**Directions**
Within the data below, count the lines that include "attacker" and give only the count.

**Supplied entries**

◆ ◆ ◆

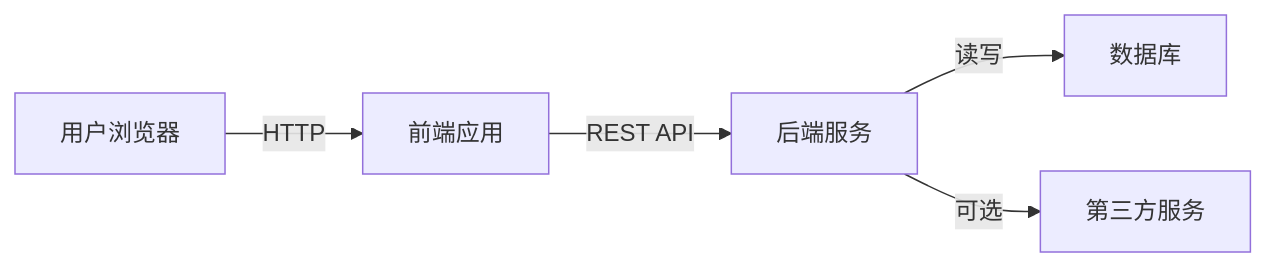
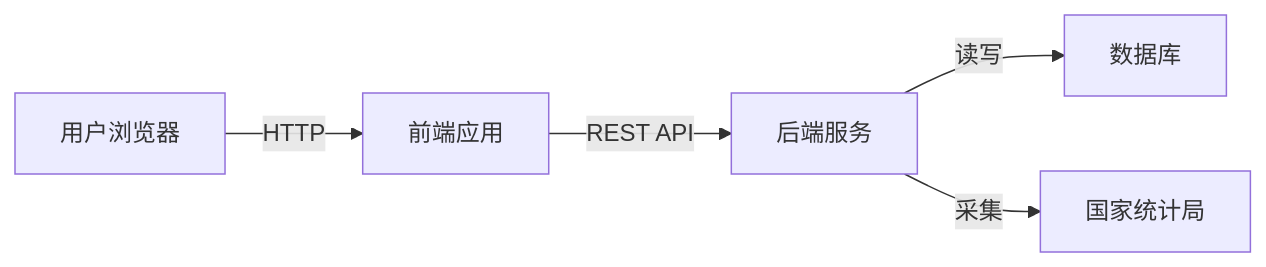
The first of 3 diagrams in doc/design/index.md (hhyouyou/eaves), drawn with Mermaid before and after one commit. The commit also changed other lines of this file and 8 other files, not shown here.

````diff
--- a/doc/design/index.md
+++ b/doc/design/index.md
@@ -9,7 +9,7 @@
 ```mermaid
 graph LR
     A[用户浏览器] -->|HTTP| B[前端应用]
     B -->|REST API| C[后端服务]
     C -->|读写| D[数据库]
-    C -->|可选| E[第三方服务]
+    C -->|采集| E[国家统计局]
 ```
````
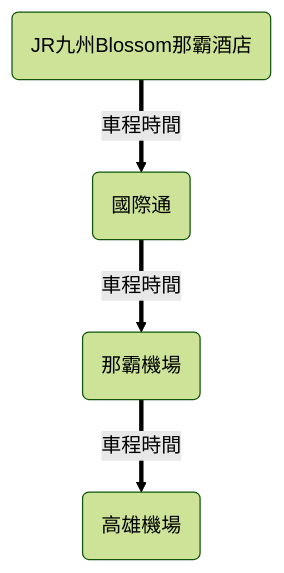
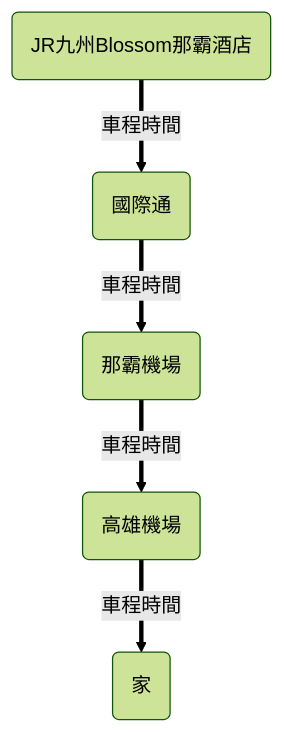
The sixth of 6 diagrams in docs/blog/posts/okinawa/okinawa-2024-12/okinawa-2024-12.md (wilder640/trip), drawn with Mermaid (forest theme) before and after one commit. The commit also changed other lines of this file and 3 other files, not shown here.

````diff
--- a/docs/blog/posts/okinawa/okinawa-2024-12/okinawa-2024-12.md
+++ b/docs/blog/posts/okinawa/okinawa-2024-12/okinawa-2024-12.md
@@ -209,4 +217,10 @@
 ``` mermaid
 graph TD
-  A(JR九州Blossom那霸酒店) == 車程時間 ==> B(國際通) == 車程時間 ==> C(那霸機場) == 車程時間 ==> D(高雄機場)
+A == 車程時間 ==> B == 車程時間 ==> C == 車程時間 ==> D == 車程時間 ==> E
+
+A(JR九州Blossom那霸酒店)
+B(國際通)
+C(那霸機場)
+D(高雄機場)
+E(家)
 ```
````
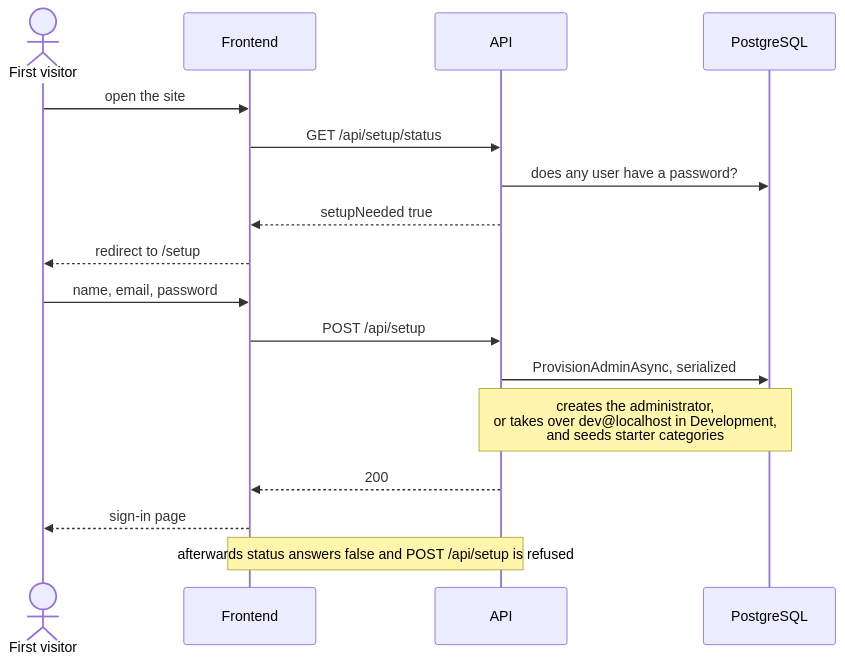
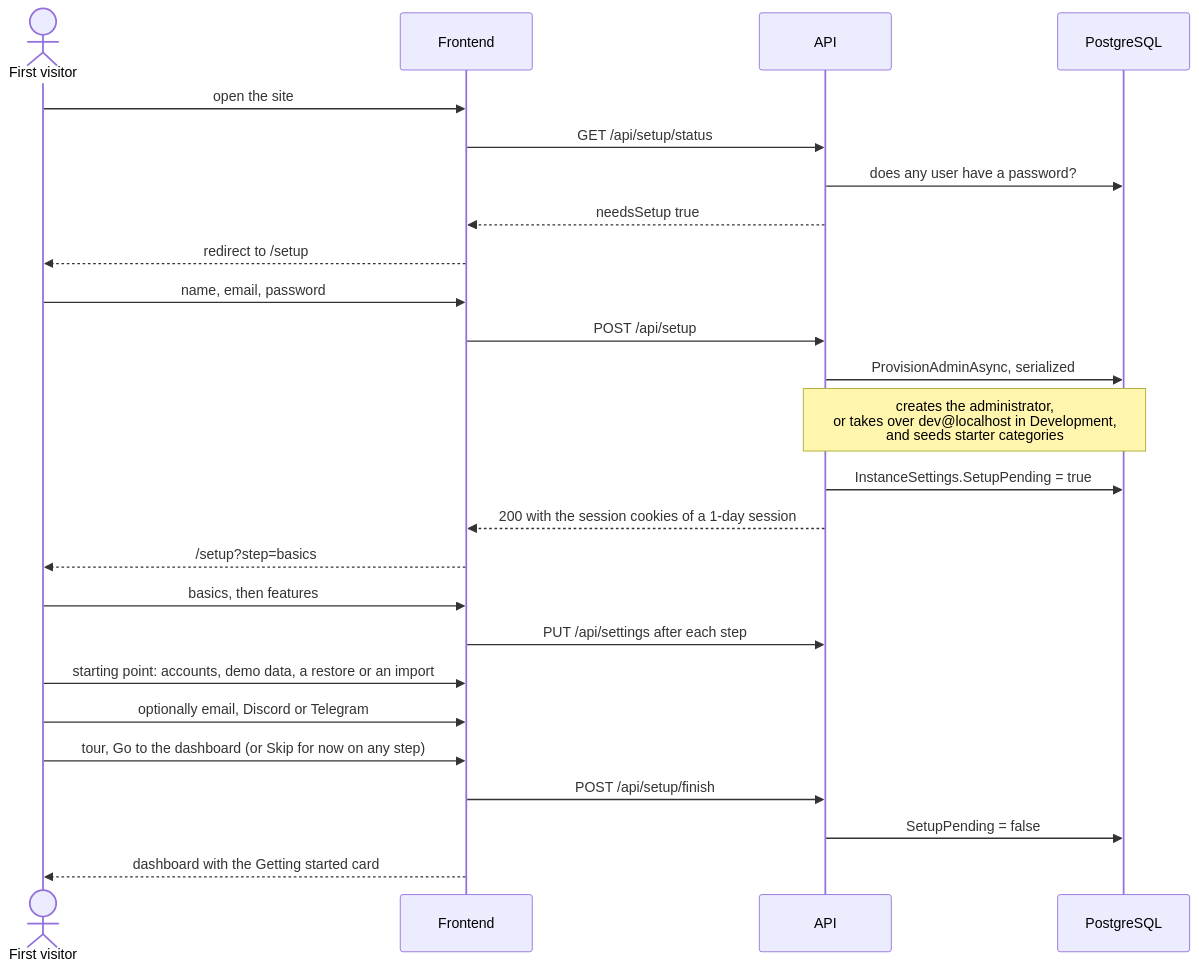
Before and after one commit to Justxs/Jx-Finance: the diagram in docs/features/first-run-setup.md, drawn with Mermaid. The commit also changed other lines of this file and 110 other files, not shown here.

First line of the commit message:
feat(setup): guide the first run with presets, demo data and a getting started card

````diff
--- a/docs/features/first-run-setup.md
+++ b/docs/features/first-run-setup.md
@@ -7,19 +7,27 @@
 ```mermaid
 sequenceDiagram
     actor Person as First visitor
     participant App as Frontend
     participant Api as API
     participant Db as PostgreSQL
     Person->>App: open the site
     App->>Api: GET /api/setup/status
     Api->>Db: does any user have a password?
-    Api-->>App: setupNeeded true
+    Api-->>App: needsSetup true
     App-->>Person: redirect to /setup
     Person->>App: name, email, password
     App->>Api: POST /api/setup
     Api->>Db: ProvisionAdminAsync, serialized
     Note over Api,Db: creates the administrator,<br/>or takes over dev@localhost in Development,<br/>and seeds starter categories
-    Api-->>App: 200
-    App-->>Person: sign-in page
-    Note over App,Api: afterwards status answers false and POST /api/setup is refused
+    Api->>Db: InstanceSettings.SetupPending = true
+    Api-->>App: 200 with the session cookies of a 1-day session
+    App-->>Person: /setup?step=basics
+    Person->>App: basics, then features
+    App->>Api: PUT /api/settings after each step
+    Person->>App: starting point: accounts, demo data, a restore or an import
+    Person->>App: optionally email, Discord or Telegram
+    Person->>App: tour, Go to the dashboard (or Skip for now on any step)
+    App->>Api: POST /api/setup/finish
+    Api->>Db: SetupPending = false
+    App-->>Person: dashboard with the Getting started card
 ```
````
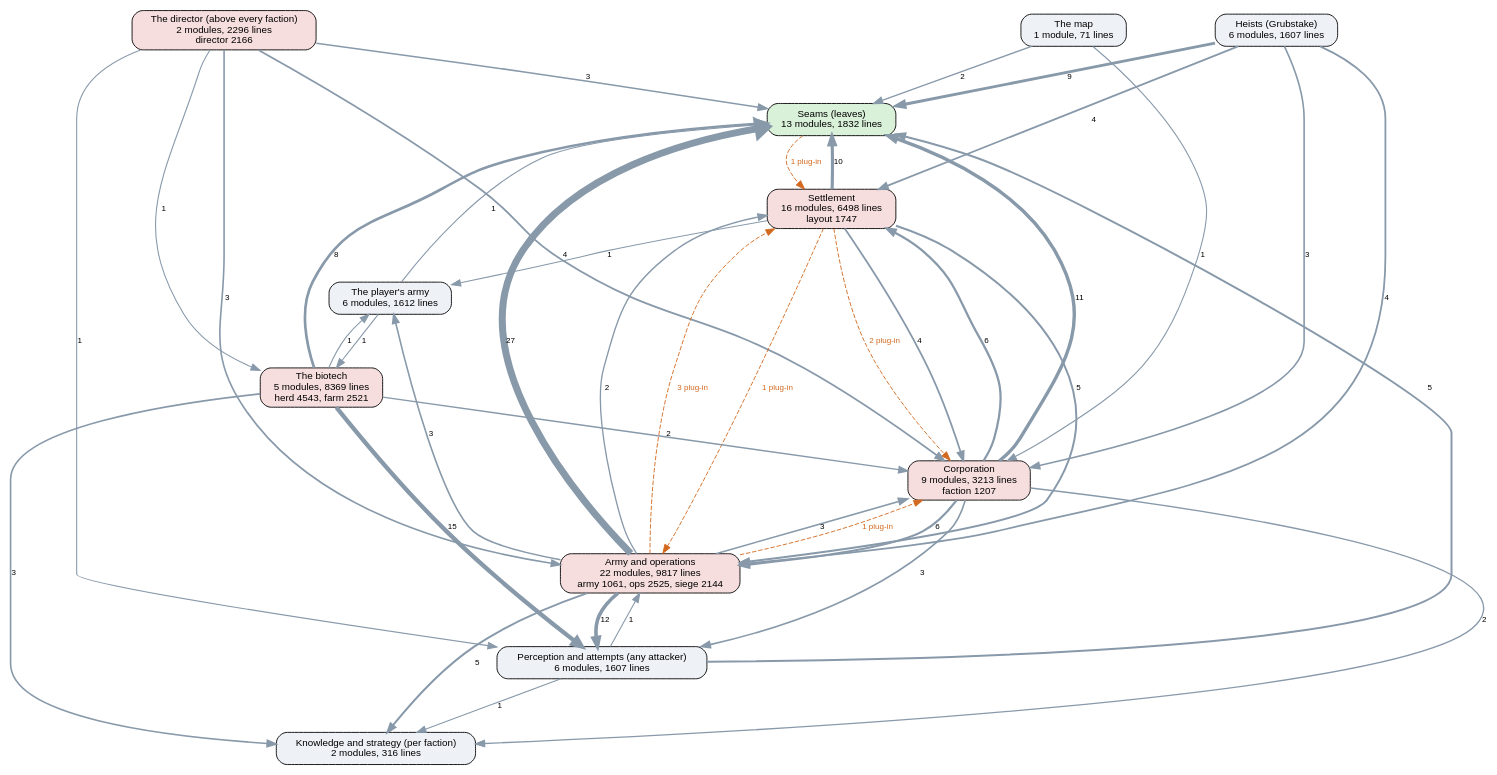
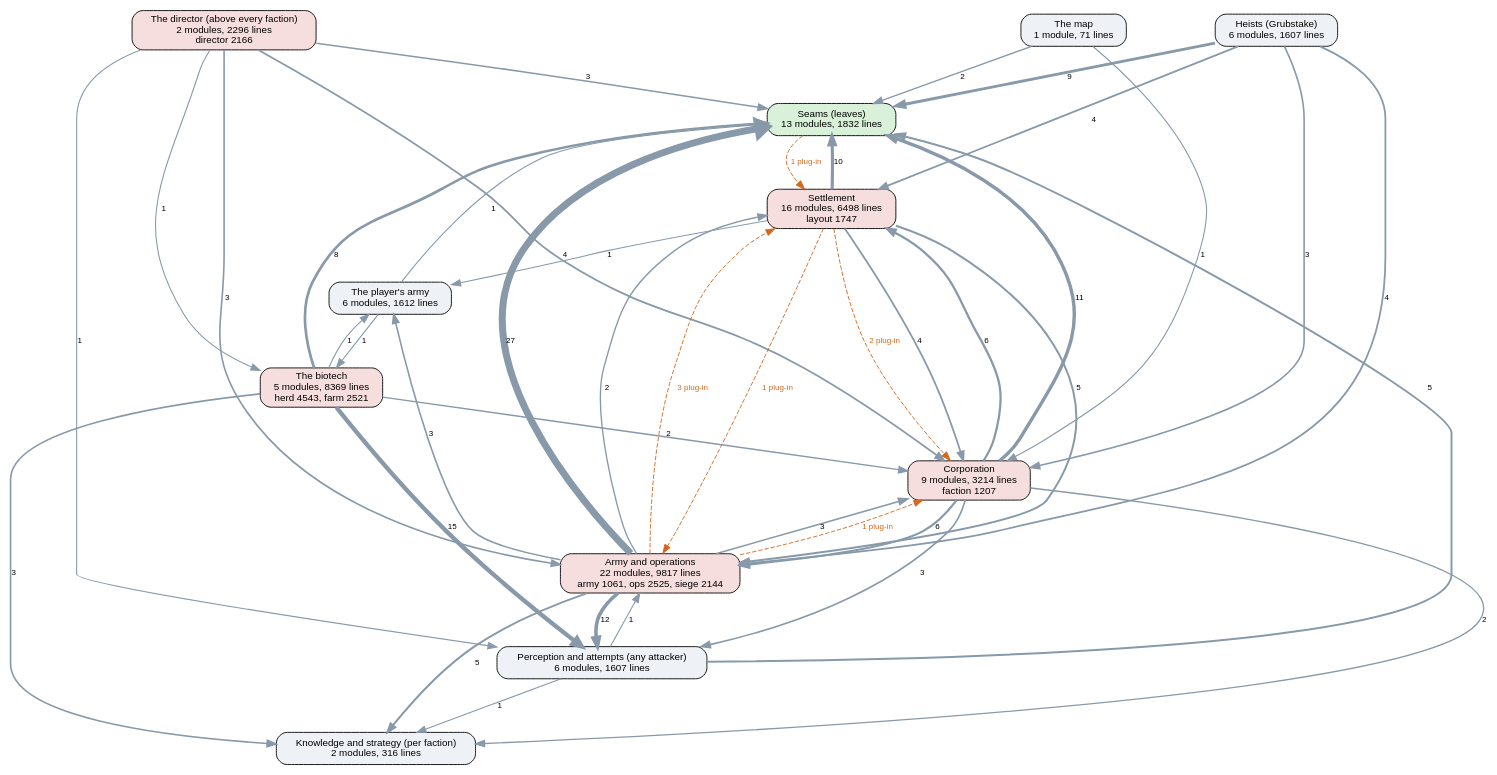
One commit to kinelhu/landing-party changed the diagram in docs/ai-layers.dot. Above: the diagram before and after it, drawn with Graphviz. The commit also changed 4 other files, not shown here.

First line of the commit message:
AI graph regenerated for 0.2.424

```diff
--- a/docs/ai-layers.dot
+++ b/docs/ai-layers.dot
@@ -1,57 +1,57 @@
 digraph layers {
   graph [rankdir=TB, fontname="Helvetica", nodesep=0.5, ranksep=0.7];
   node [shape=box, style="rounded,filled", fontname="Helvetica", fontsize=11, fillcolor="#eef2f7"];
   edge [color="#8899aa", fontname="Helvetica", fontsize=9];
   "Seams (leaves)" [label="Seams (leaves)\n13 modules, 1832 lines", fillcolor="#d9f0d9"];
   "Perception and attempts (any attacker)" [label="Perception and attempts (any attacker)\n6 modules, 1607 lines", fillcolor="#eef2f7"];
   "Knowledge and strategy (per faction)" [label="Knowledge and strategy (per faction)\n2 modules, 316 lines", fillcolor="#eef2f7"];
   "The director (above every faction)" [label="The director (above every faction)\n2 modules, 2296 lines\ndirector 2166", fillcolor="#f7dede"];
-  "Corporation" [label="Corporation\n9 modules, 3213 lines\nfaction 1207", fillcolor="#f7dede"];
+  "Corporation" [label="Corporation\n9 modules, 3214 lines\nfaction 1207", fillcolor="#f7dede"];
   "Settlement" [label="Settlement\n16 modules, 6498 lines\nlayout 1747", fillcolor="#f7dede"];
   "Army and operations" [label="Army and operations\n22 modules, 9817 lines\narmy 1061, ops 2525, siege 2144", fillcolor="#f7dede"];
   "Heists (Grubstake)" [label="Heists (Grubstake)\n6 modules, 1607 lines", fillcolor="#eef2f7"];
   "The biotech" [label="The biotech\n5 modules, 8369 lines\nherd 4543, farm 2521", fillcolor="#f7dede"];
   "The map" [label="The map\n1 module, 71 lines", fillcolor="#eef2f7"];
   "The player's army" [label="The player's army\n6 modules, 1612 lines", fillcolor="#eef2f7"];
   "Army and operations" -> "Corporation" [label="3", penwidth=1.8];
   "Army and operations" -> "Knowledge and strategy (per faction)" [label="5", penwidth=2.2];
   "Army and operations" -> "Perception and attempts (any attacker)" [label="12", penwidth=4.0];
   "Army and operations" -> "Seams (leaves)" [label="27", penwidth=7.8];
   "Army and operations" -> "Settlement" [label="2", penwidth=1.5];
   "Army and operations" -> "The player's army" [label="3", penwidth=1.8];
   "Corporation" -> "Army and operations" [label="6", penwidth=2.5];
   "Corporation" -> "Knowledge and strategy (per faction)" [label="2", penwidth=1.5];
   "Corporation" -> "Perception and attempts (any attacker)" [label="3", penwidth=1.8];
   "Corporation" -> "Seams (leaves)" [label="11", penwidth=3.8];
   "Corporation" -> "Settlement" [label="6", penwidth=2.5];
   "Heists (Grubstake)" -> "Army and operations" [label="4", penwidth=2.0];
   "Heists (Grubstake)" -> "Corporation" [label="3", penwidth=1.8];
   "Heists (Grubstake)" -> "Seams (leaves)" [label="9", penwidth=3.2];
   "Heists (Grubstake)" -> "Settlement" [label="4", penwidth=2.0];
   "Perception and attempts (any attacker)" -> "Army and operations" [label="1", penwidth=1.2];
   "Perception and attempts (any attacker)" -> "Knowledge and strategy (per faction)" [label="1", penwidth=1.2];
   "Perception and attempts (any attacker)" -> "Seams (leaves)" [label="5", penwidth=2.2];
   "Settlement" -> "Army and operations" [label="5", penwidth=2.2];
   "Settlement" -> "Corporation" [label="4", penwidth=2.0];
   "Settlement" -> "Seams (leaves)" [label="10", penwidth=3.5];
   "Settlement" -> "The player's army" [label="1", penwidth=1.2];
   "The biotech" -> "Corporation" [label="2", penwidth=1.5];
   "The biotech" -> "Knowledge and strategy (per faction)" [label="3", penwidth=1.8];
   "The biotech" -> "Perception and attempts (any attacker)" [label="15", penwidth=4.8];
   "The biotech" -> "Seams (leaves)" [label="8", penwidth=3.0];
   "The biotech" -> "The player's army" [label="1", penwidth=1.2];
   "The director (above every faction)" -> "Army and operations" [label="3", penwidth=1.8];
   "The director (above every faction)" -> "Corporation" [label="4", penwidth=2.0];
   "The director (above every faction)" -> "Perception and attempts (any attacker)" [label="1", penwidth=1.2];
   "The director (above every faction)" -> "Seams (leaves)" [label="3", penwidth=1.8];
   "The director (above every faction)" -> "The biotech" [label="1", penwidth=1.2];
   "The map" -> "Corporation" [label="1", penwidth=1.2];
   "The map" -> "Seams (leaves)" [label="2", penwidth=1.5];
   "The player's army" -> "Seams (leaves)" [label="1", penwidth=1.2];
   "The player's army" -> "The biotech" [label="1", penwidth=1.2];
   "Army and operations" -> "Corporation" [style=dashed, color="#d2691e", fontcolor="#d2691e", label="1 plug-in"];
   "Army and operations" -> "Settlement" [style=dashed, color="#d2691e", fontcolor="#d2691e", label="3 plug-in"];
   "Seams (leaves)" -> "Settlement" [style=dashed, color="#d2691e", fontcolor="#d2691e", label="1 plug-in"];
   "Settlement" -> "Army and operations" [style=dashed, color="#d2691e", fontcolor="#d2691e", label="1 plug-in"];
   "Settlement" -> "Corporation" [style=dashed, color="#d2691e", fontcolor="#d2691e", label="2 plug-in"];
 }
```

◆ ◆ ◆

**Solution to the problem**
8